Carnegie Mellon University

Katherine Milkman, "The When and Where of Discrimination: An Audit Study in Academia"

Thursday, October 11, 2012, Noon-1:15pm Porter Hall 223D
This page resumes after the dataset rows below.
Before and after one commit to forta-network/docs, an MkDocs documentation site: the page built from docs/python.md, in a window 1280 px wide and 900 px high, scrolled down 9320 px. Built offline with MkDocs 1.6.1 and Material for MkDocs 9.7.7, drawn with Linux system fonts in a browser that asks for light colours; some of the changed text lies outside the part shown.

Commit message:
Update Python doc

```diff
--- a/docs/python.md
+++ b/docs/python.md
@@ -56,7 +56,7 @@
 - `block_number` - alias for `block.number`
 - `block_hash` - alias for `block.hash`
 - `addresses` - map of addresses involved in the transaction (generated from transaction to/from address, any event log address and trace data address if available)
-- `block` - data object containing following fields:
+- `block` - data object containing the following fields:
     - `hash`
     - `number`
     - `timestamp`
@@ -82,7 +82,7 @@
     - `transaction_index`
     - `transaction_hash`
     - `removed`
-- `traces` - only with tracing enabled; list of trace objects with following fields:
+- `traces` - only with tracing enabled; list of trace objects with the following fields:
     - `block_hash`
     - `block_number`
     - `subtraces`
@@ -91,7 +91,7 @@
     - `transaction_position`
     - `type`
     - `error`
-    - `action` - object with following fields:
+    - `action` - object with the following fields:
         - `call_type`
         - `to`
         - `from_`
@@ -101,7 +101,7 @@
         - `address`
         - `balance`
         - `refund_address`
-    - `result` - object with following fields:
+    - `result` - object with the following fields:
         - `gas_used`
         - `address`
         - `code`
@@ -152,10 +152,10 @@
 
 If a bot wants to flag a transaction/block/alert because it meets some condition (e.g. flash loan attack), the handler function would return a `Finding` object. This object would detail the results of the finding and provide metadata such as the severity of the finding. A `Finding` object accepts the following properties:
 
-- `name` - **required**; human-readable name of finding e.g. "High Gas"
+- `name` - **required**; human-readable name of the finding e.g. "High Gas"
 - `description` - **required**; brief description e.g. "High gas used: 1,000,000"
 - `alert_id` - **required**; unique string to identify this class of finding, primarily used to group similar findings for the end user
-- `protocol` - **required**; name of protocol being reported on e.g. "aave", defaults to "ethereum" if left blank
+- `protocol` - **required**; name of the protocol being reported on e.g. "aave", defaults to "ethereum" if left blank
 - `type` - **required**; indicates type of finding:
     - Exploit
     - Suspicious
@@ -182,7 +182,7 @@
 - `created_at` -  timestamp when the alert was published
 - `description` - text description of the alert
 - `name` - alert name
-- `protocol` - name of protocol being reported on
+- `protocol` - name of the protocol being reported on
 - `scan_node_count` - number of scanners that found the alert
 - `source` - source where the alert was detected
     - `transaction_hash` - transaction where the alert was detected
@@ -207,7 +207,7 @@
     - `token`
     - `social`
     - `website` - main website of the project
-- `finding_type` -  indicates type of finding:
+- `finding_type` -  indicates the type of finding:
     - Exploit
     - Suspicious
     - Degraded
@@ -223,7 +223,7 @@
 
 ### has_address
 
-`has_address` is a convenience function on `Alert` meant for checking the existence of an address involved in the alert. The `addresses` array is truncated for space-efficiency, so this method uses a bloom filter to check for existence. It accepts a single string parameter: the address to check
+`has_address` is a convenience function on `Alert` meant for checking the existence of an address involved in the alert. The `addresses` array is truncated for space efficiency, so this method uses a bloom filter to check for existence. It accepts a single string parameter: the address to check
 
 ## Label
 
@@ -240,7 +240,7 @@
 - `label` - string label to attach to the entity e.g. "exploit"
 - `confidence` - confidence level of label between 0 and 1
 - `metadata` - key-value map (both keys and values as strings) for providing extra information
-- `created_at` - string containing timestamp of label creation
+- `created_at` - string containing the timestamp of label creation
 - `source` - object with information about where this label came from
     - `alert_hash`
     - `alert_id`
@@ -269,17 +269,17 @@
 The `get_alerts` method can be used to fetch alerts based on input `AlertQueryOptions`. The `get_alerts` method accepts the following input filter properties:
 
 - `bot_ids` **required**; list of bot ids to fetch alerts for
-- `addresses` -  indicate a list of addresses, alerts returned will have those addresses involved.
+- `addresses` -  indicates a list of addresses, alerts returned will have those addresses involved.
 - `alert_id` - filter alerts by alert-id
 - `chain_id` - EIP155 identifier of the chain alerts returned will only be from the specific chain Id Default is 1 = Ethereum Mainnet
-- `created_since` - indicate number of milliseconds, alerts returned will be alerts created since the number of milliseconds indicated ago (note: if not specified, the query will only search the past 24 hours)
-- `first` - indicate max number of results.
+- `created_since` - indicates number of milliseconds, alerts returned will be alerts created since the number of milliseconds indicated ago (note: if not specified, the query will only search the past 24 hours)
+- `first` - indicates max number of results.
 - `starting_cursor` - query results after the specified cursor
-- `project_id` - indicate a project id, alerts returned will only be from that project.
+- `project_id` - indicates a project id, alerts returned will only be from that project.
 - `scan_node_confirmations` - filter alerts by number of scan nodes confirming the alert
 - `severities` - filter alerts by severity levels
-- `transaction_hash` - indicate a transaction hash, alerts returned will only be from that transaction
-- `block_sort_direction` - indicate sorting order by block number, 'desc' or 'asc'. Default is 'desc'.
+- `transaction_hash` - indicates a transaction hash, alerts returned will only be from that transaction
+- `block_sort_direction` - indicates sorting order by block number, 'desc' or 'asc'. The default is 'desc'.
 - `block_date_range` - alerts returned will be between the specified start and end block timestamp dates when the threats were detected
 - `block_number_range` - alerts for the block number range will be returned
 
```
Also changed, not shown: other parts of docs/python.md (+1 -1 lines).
We report on the results of an audit experiment set in academia including a sample of 6,548 professors at top U.S. universities drawn from 89 disciplines and 258 institutions. We find that decisions about distant-future events are more likely to generate discrimination against women and minorities (relative to Caucasian males) than are decisions about near-future events. In our study, faculty members received e-mails from fictional prospective doctoral students seeking to schedule a meeting either that day or in 1 week; students' names signaled their race (Caucasian, African American, Hispanic, Indian, or Chinese) and gender. When the requests were to meet in 1 week, Caucasian males were granted access to faculty members 26% more often than were women and minorities; also, compared with women and minorities, Caucasian males received more and faster responses. However, these patterns were essentially eliminated when prospective students requested a meeting that same day. Our identification of a "temporal discrimination effect" is consistent with the predictions of construal-level theory and implies that subtle contextual shifts can alter patterns of race- and gender-based discrimination. In addition to exploring when discrimination occurs, we also examine where in academia discrimination is most pronounced. We find that discrimination varies meaningfully by discipline and is more extreme in higher paying disciplines and at private (higher paying) institutions. These findings raise important questions for future research about how and why pay and institutional characteristics may relate to the manifestation of bias. They also suggest that past audit studies may have underestimated the prevalence of discrimination in the United States. Finally, our documentation of heterogeneity in discrimination suggests where targeted efforts to reduce discrimination in academia are most needed and highlights that similar research may help identify areas in other industries where efforts to reduce bias should focus.